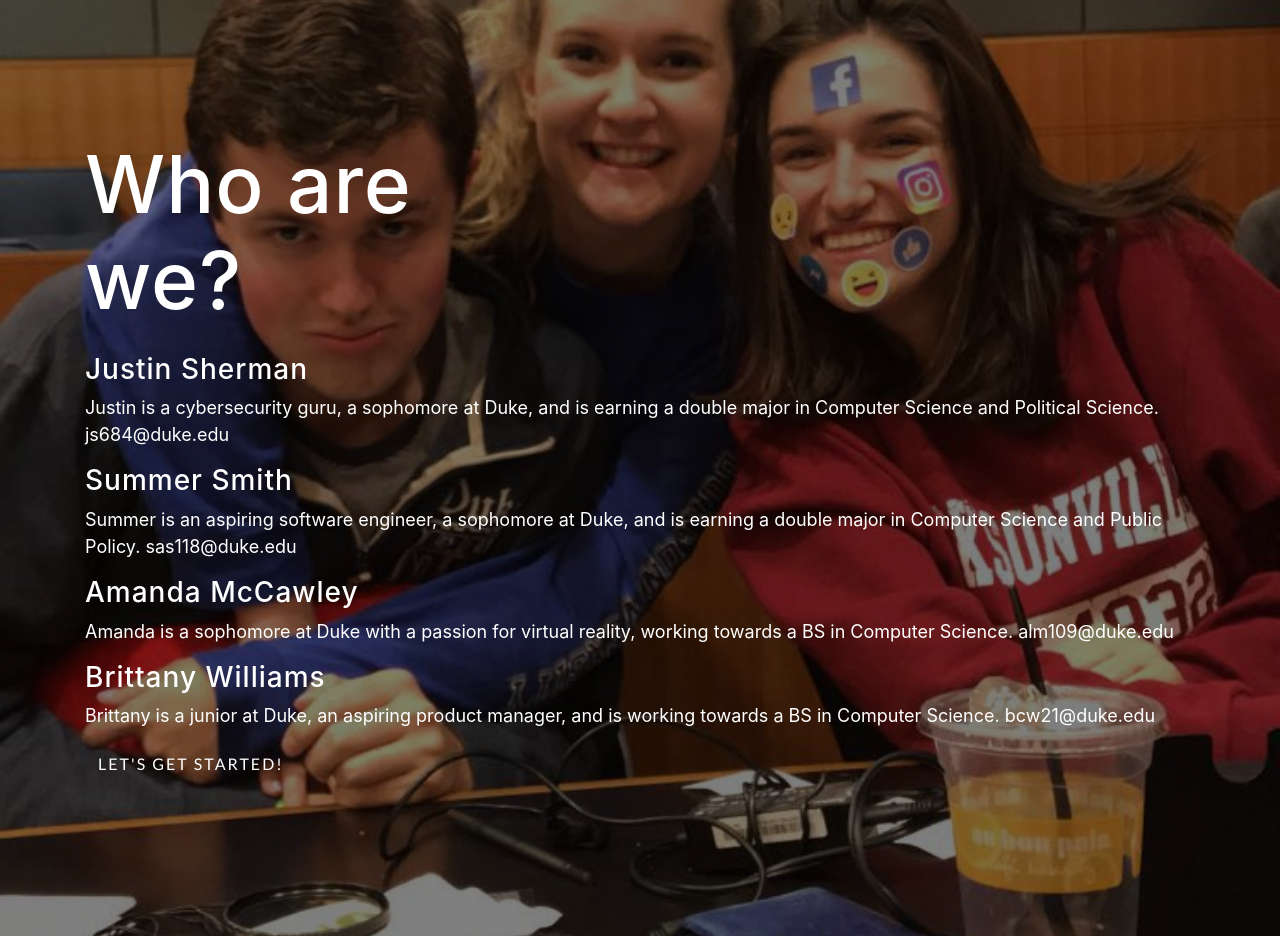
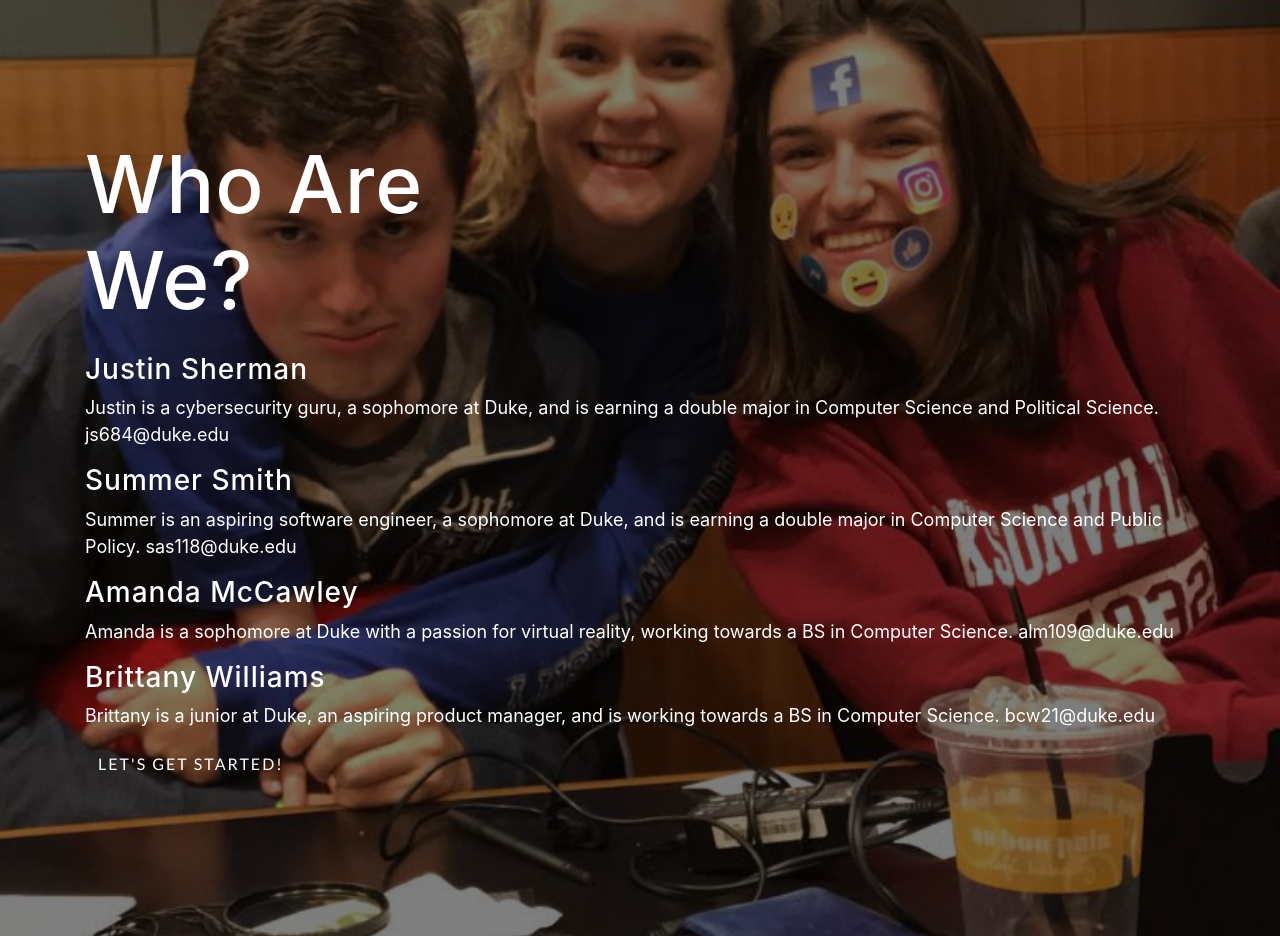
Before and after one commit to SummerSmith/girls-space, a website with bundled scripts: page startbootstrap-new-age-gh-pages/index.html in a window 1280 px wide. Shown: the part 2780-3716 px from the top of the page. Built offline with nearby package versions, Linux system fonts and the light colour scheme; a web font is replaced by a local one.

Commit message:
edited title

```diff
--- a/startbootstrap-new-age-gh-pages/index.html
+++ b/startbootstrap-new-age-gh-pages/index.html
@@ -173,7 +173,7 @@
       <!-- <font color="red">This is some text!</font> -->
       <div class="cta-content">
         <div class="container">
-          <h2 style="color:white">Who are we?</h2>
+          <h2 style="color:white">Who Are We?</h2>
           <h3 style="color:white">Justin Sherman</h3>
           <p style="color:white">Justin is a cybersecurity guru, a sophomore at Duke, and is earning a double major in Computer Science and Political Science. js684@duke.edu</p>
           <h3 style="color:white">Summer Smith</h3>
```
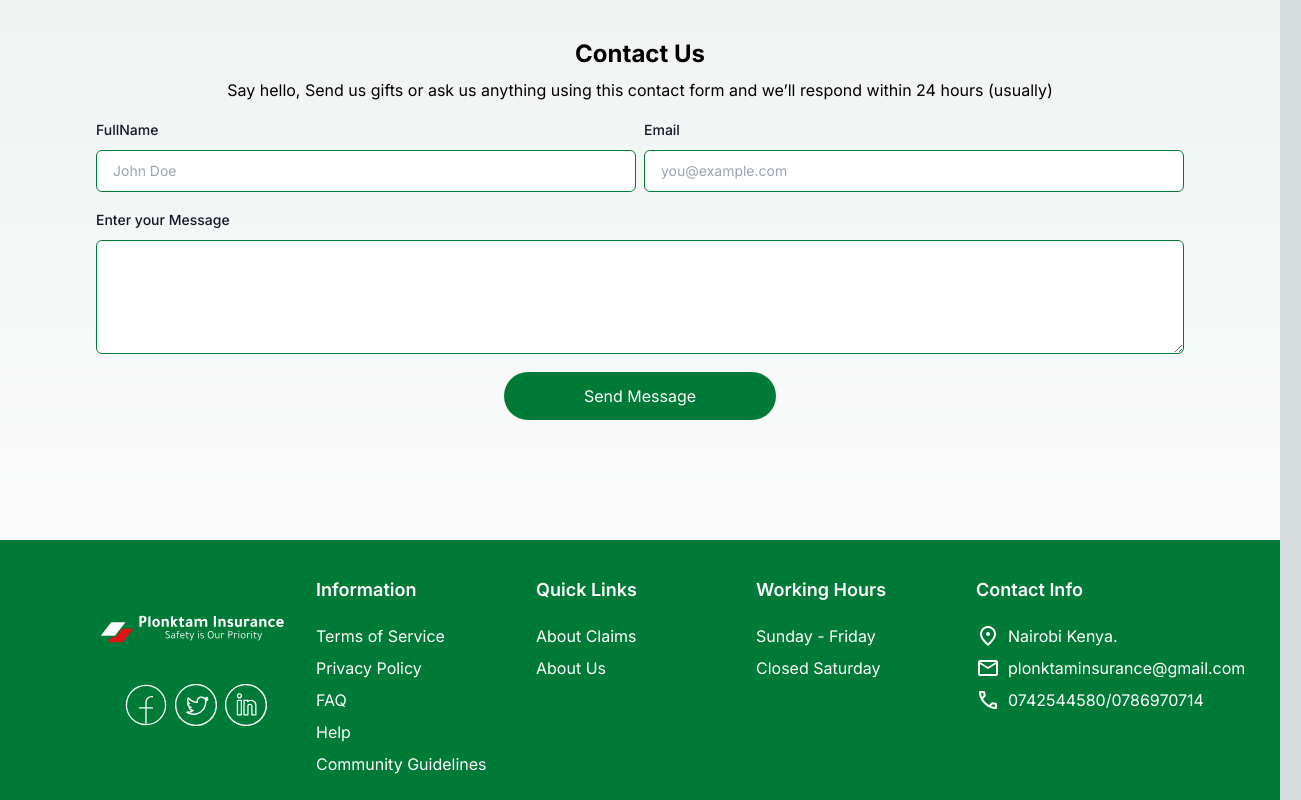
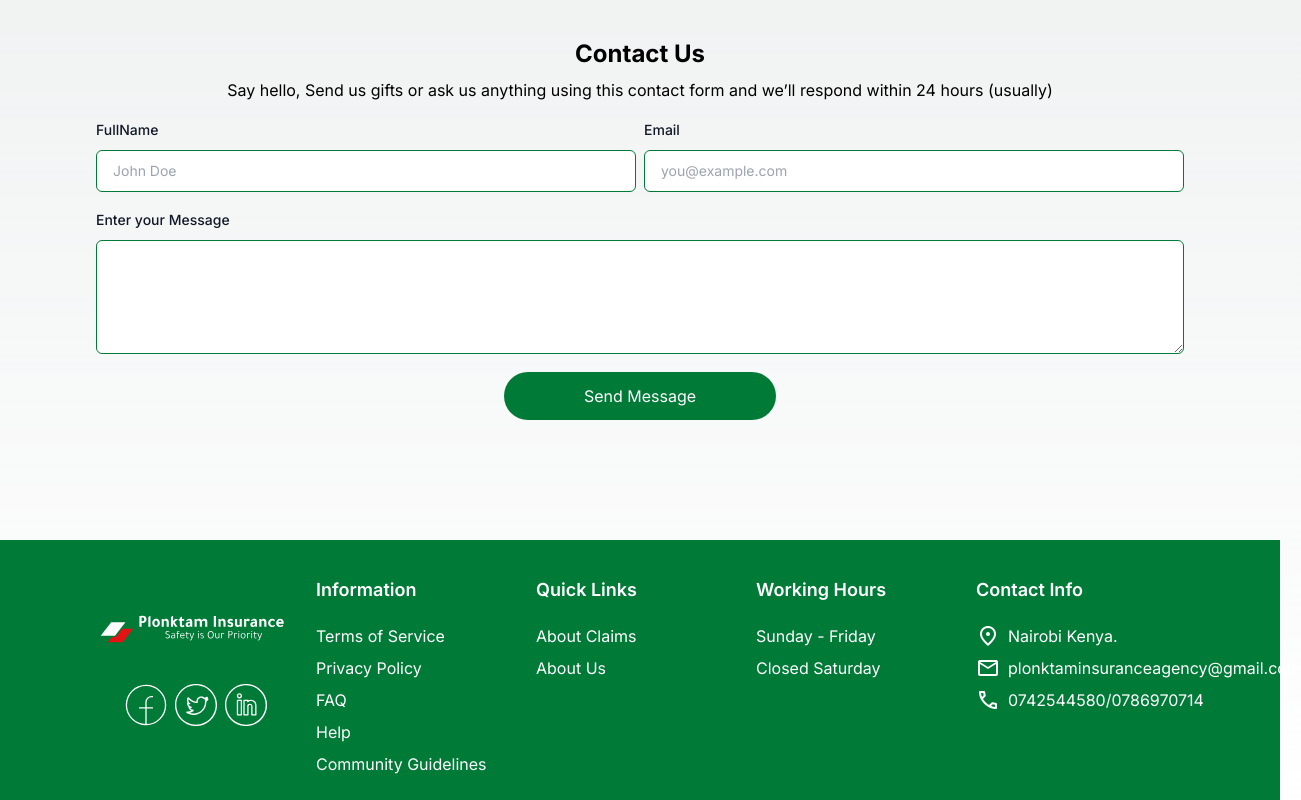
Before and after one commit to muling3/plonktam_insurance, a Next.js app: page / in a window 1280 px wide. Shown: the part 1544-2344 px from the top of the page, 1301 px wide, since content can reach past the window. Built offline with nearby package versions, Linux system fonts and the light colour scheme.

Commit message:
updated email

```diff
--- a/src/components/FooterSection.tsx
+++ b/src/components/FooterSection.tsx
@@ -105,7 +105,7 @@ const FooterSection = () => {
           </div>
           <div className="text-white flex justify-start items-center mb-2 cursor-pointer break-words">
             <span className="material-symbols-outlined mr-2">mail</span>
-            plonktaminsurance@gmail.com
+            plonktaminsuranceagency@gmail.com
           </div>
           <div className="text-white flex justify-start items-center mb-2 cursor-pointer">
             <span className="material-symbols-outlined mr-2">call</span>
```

WHAT YOU NEED TO DO
Write the material above out again exactly as it reads, but don't carry over the pictures.

RESPONSE BELOW
Before and after one commit to SummerSmith/girls-space, a website with bundled scripts: page startbootstrap-new-age-gh-pages/index.html in a window 1280 px wide. Shown: the part 2780-3716 px from the top of the page. Built offline with nearby package versions, Linux system fonts and the light colour scheme; a web font is replaced by a local one.

Commit message:
edited title

```diff
--- a/startbootstrap-new-age-gh-pages/index.html
+++ b/startbootstrap-new-age-gh-pages/index.html
@@ -173,7 +173,7 @@
       <!-- <font color="red">This is some text!</font> -->
       <div class="cta-content">
         <div class="container">
-          <h2 style="color:white">Who are we?</h2>
+          <h2 style="color:white">Who Are We?</h2>
           <h3 style="color:white">Justin Sherman</h3>
           <p style="color:white">Justin is a cybersecurity guru, a sophomore at Duke, and is earning a double major in Computer Science and Political Science. js684@duke.edu</p>
           <h3 style="color:white">Summer Smith</h3>
```
Before and after one commit to muling3/plonktam_insurance, a Next.js app: page / in a window 1280 px wide. Shown: the part 1544-2344 px from the top of the page, 1301 px wide, since content can reach past the window. Built offline with nearby package versions, Linux system fonts and the light colour scheme.

Commit message:
updated email

```diff
--- a/src/components/FooterSection.tsx
+++ b/src/components/FooterSection.tsx
@@ -105,7 +105,7 @@ const FooterSection = () => {
           </div>
           <div className="text-white flex justify-start items-center mb-2 cursor-pointer break-words">
             <span className="material-symbols-outlined mr-2">mail</span>
-            plonktaminsurance@gmail.com
+            plonktaminsuranceagency@gmail.com
           </div>
           <div className="text-white flex justify-start items-center mb-2 cursor-pointer">
             <span className="material-symbols-outlined mr-2">call</span>
```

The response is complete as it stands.